▶ **WHAT IS EXPECTED**:
Everything in the listing below except the pictures should be reproduced exactly.

▶ **SUPPLIED MATERIAL**:
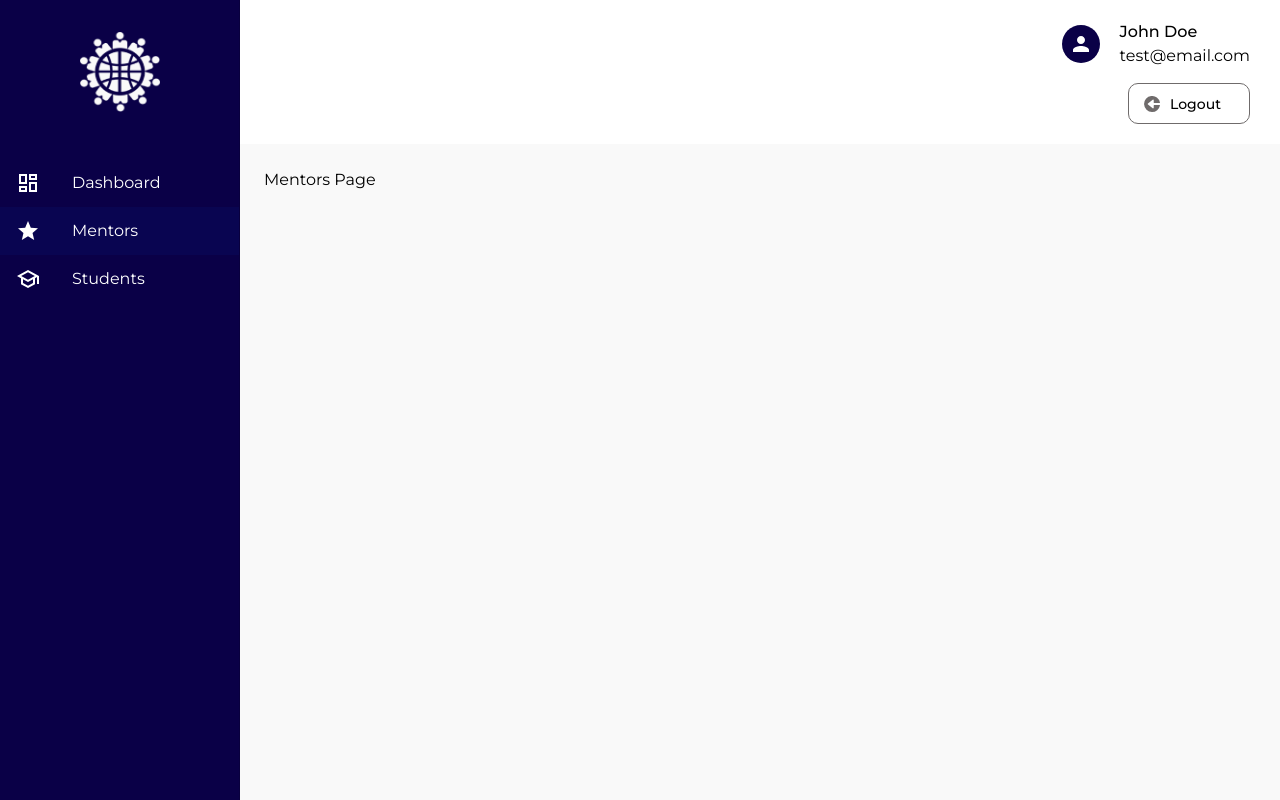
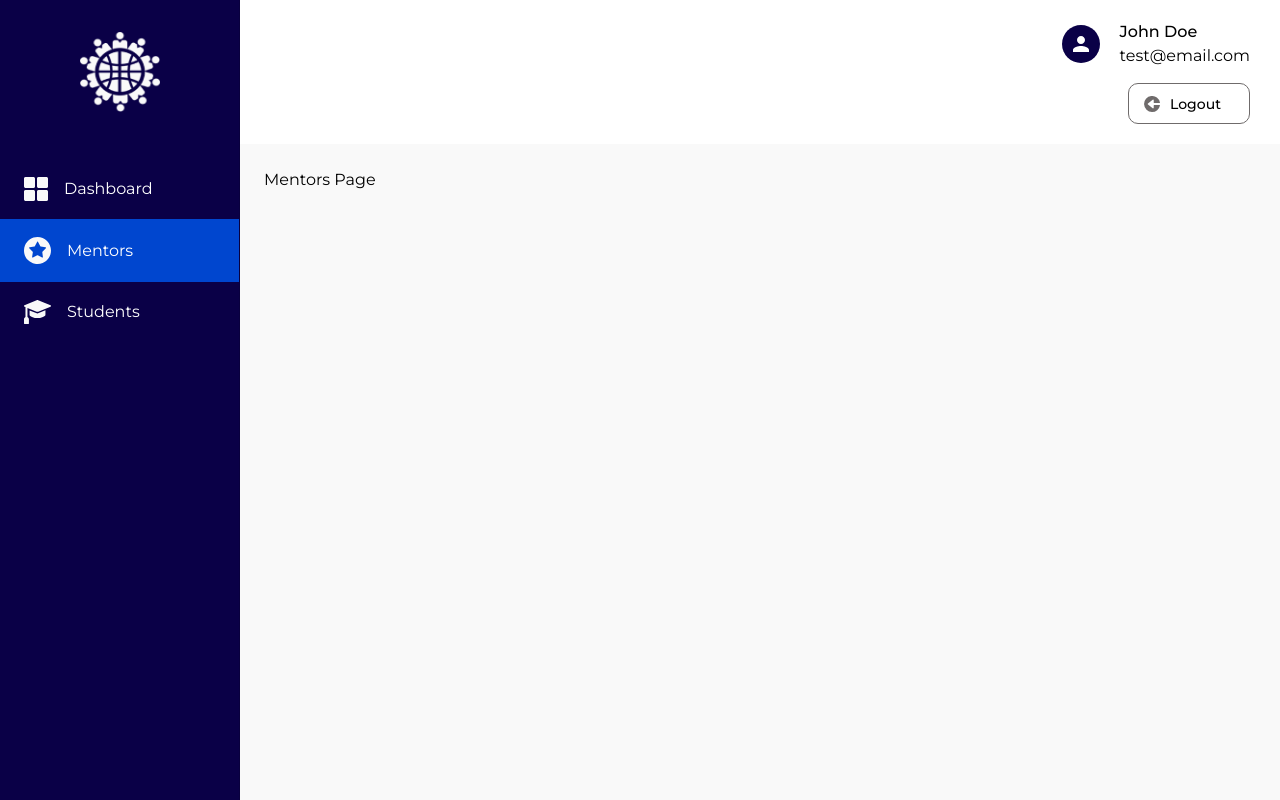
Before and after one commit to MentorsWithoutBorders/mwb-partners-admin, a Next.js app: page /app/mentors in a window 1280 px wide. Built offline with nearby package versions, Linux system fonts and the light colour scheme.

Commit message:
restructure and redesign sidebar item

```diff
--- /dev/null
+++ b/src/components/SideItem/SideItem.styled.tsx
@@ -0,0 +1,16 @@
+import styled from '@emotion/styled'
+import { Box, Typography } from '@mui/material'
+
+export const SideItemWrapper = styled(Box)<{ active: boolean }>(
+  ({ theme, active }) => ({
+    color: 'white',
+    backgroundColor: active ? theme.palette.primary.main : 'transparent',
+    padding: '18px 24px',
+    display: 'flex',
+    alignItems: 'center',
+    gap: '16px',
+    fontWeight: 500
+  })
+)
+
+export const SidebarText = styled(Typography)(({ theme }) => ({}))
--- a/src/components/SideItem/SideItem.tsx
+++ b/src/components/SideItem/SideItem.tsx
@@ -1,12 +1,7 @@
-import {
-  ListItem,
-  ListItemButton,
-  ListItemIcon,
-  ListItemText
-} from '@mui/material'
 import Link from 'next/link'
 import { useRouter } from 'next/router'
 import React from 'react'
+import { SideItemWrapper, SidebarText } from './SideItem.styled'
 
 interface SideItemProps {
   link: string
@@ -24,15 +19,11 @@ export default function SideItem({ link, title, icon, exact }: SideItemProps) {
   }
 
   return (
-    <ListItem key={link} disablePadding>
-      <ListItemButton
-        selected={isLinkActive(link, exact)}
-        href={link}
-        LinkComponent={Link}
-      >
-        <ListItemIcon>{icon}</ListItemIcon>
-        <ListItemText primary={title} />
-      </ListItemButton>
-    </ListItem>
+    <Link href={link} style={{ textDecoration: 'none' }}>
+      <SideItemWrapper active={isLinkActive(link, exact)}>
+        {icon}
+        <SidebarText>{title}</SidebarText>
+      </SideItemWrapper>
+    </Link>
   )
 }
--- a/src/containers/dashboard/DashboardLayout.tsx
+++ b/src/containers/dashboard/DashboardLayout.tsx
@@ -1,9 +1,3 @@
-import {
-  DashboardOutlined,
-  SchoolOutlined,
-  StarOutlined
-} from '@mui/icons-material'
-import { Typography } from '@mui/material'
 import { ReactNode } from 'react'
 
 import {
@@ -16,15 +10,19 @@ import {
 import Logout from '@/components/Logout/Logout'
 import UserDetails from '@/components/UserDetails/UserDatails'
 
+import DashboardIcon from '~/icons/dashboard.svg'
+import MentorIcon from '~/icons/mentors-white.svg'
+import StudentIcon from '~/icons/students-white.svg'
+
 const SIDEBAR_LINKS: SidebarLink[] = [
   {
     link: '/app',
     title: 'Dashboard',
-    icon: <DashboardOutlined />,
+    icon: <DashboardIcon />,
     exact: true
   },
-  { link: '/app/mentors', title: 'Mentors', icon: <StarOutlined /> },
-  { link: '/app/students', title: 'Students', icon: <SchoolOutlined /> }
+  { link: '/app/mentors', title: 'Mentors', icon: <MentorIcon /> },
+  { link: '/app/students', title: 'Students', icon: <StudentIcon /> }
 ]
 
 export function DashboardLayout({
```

▶ **EXERCISE RESULT**:
Before and after one commit to MentorsWithoutBorders/mwb-partners-admin, a Next.js app: page /app/mentors in a window 1280 px wide. Built offline with nearby package versions, Linux system fonts and the light colour scheme.

Commit message:
restructure and redesign sidebar item

```diff
--- /dev/null
+++ b/src/components/SideItem/SideItem.styled.tsx
@@ -0,0 +1,16 @@
+import styled from '@emotion/styled'
+import { Box, Typography } from '@mui/material'
+
+export const SideItemWrapper = styled(Box)<{ active: boolean }>(
+  ({ theme, active }) => ({
+    color: 'white',
+    backgroundColor: active ? theme.palette.primary.main : 'transparent',
+    padding: '18px 24px',
+    display: 'flex',
+    alignItems: 'center',
+    gap: '16px',
+    fontWeight: 500
+  })
+)
+
+export const SidebarText = styled(Typography)(({ theme }) => ({}))
--- a/src/components/SideItem/SideItem.tsx
+++ b/src/components/SideItem/SideItem.tsx
@@ -1,12 +1,7 @@
-import {
-  ListItem,
-  ListItemButton,
-  ListItemIcon,
-  ListItemText
-} from '@mui/material'
 import Link from 'next/link'
 import { useRouter } from 'next/router'
 import React from 'react'
+import { SideItemWrapper, SidebarText } from './SideItem.styled'
 
 interface SideItemProps {
   link: string
@@ -24,15 +19,11 @@ export default function SideItem({ link, title, icon, exact }: SideItemProps) {
   }
 
   return (
-    <ListItem key={link} disablePadding>
-      <ListItemButton
-        selected={isLinkActive(link, exact)}
-        href={link}
-        LinkComponent={Link}
-      >
-        <ListItemIcon>{icon}</ListItemIcon>
-        <ListItemText primary={title} />
-      </ListItemButton>
-    </ListItem>
+    <Link href={link} style={{ textDecoration: 'none' }}>
+      <SideItemWrapper active={isLinkActive(link, exact)}>
+        {icon}
+        <SidebarText>{title}</SidebarText>
+      </SideItemWrapper>
+    </Link>
   )
 }
--- a/src/containers/dashboard/DashboardLayout.tsx
+++ b/src/containers/dashboard/DashboardLayout.tsx
@@ -1,9 +1,3 @@
-import {
-  DashboardOutlined,
-  SchoolOutlined,
-  StarOutlined
-} from '@mui/icons-material'
-import { Typography } from '@mui/material'
 import { ReactNode } from 'react'
 
 import {
@@ -16,15 +10,19 @@ import {
 import Logout from '@/components/Logout/Logout'
 import UserDetails from '@/components/UserDetails/UserDatails'
 
+import DashboardIcon from '~/icons/dashboard.svg'
+import MentorIcon from '~/icons/mentors-white.svg'
+import StudentIcon from '~/icons/students-white.svg'
+
 const SIDEBAR_LINKS: SidebarLink[] = [
   {
     link: '/app',
     title: 'Dashboard',
-    icon: <DashboardOutlined />,
+    icon: <DashboardIcon />,
     exact: true
   },
-  { link: '/app/mentors', title: 'Mentors', icon: <StarOutlined /> },
-  { link: '/app/students', title: 'Students', icon: <SchoolOutlined /> }
+  { link: '/app/mentors', title: 'Mentors', icon: <MentorIcon /> },
+  { link: '/app/students', title: 'Students', icon: <StudentIcon /> }
 ]
 
 export function DashboardLayout({
```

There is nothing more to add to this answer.